To comply with the latest wave of sanctions, Nvidia has been developing less powerful versions of their chips for sale in China, including the HGX H20, L20 PCIe, and L2 PCIe chips. The semiconductors are less powerful variants of existing products, designed to abide by the export rules.

According to the report, the Harbin Institute of Technology and the University of Electronic Science and Technology of China - two establishments subject to individual US export restrictions - were both shown to have purchased restricted GPUs. Reuters claims the Harbin Institute bought six Nvidia A100 chips in May 2023 to train a LLM, while the University of Electronic Science and Technology of China purchased one A100 for an unknown purpose.

Reuters also reported that an unnamed People's Liberation Army entity had attempted to purchase three A100 chips and one H100 chip, however, the outlet said that due to the documents being heavily redacted, it could not confirm the reason for the attempted purchase or if the tender was successful.
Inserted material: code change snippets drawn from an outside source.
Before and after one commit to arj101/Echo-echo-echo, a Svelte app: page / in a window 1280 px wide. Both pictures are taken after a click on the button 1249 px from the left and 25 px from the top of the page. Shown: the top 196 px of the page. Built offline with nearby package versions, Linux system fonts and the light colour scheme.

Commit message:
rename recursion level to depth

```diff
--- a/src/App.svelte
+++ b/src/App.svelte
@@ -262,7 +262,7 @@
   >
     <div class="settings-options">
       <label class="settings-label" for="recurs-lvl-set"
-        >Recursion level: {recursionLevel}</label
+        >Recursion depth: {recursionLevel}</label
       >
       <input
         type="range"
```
The news came in the same week that the FT reported Chinese companies were repurposing Nvidia gaming chips by installing their core components onto new circuit boards to power AI hardware.

Chinese chip imports in decline

Overall, the semiconductor industry has seen a widespread decline over the last 12 months, with Gartner reporting that global revenue fell 11 percent in 2023 to $534 billion, with only nine of the top 25 vendors as ranked by Gartner posting revenue growth.

Declines in revenue for Intel, Samsung Electronics, Qualcomm, AMD, and SK Hynix illustrate the weakening in global demand for semiconductors throughout 2023.

This weakened demand combined with widespread US export sanctions has led to chip imports to China reaching a historic year-over-year decrease, with the shipment volume to the country declining by 10.8 percent, according to a report by Bloomberg.

Furthermore, the value of semiconductor imports to China fell 15.4 percent, further demonstrating that despite efforts by Chinese institutions to get their hands on banned high-powered chips, US sanctions are having the desired effect of stopping China from purchasing expensive semiconductors.

However, the decline in Chinese chip imports is likely to also tally with the country’s efforts to increase its domestic semiconductor manufacturing capabilities.

In August 2023, Huawei was accused by the Semiconductor Industry Association (SIA) of building a collection of secret semiconductor fabrication facilities in China to circumnavigate US sanctions. The SIA said it believed Huawei was building these facilities under the names of other companies without disclosing its involvement.

In September of that same year, Reuters reported that in an effort to catch up with Western chip manufacturing practices, the Chinese government was set to launch a third round of a state-backed investment fund that would raise approximately $40bn to support the country’s domestic semiconductor sector.

Launched by the China Integrated Circuit Industry Investment Fund, also known as the Big Fund, Reuters reported that the funds would be used to invest in equipment for manufacturing semiconductors.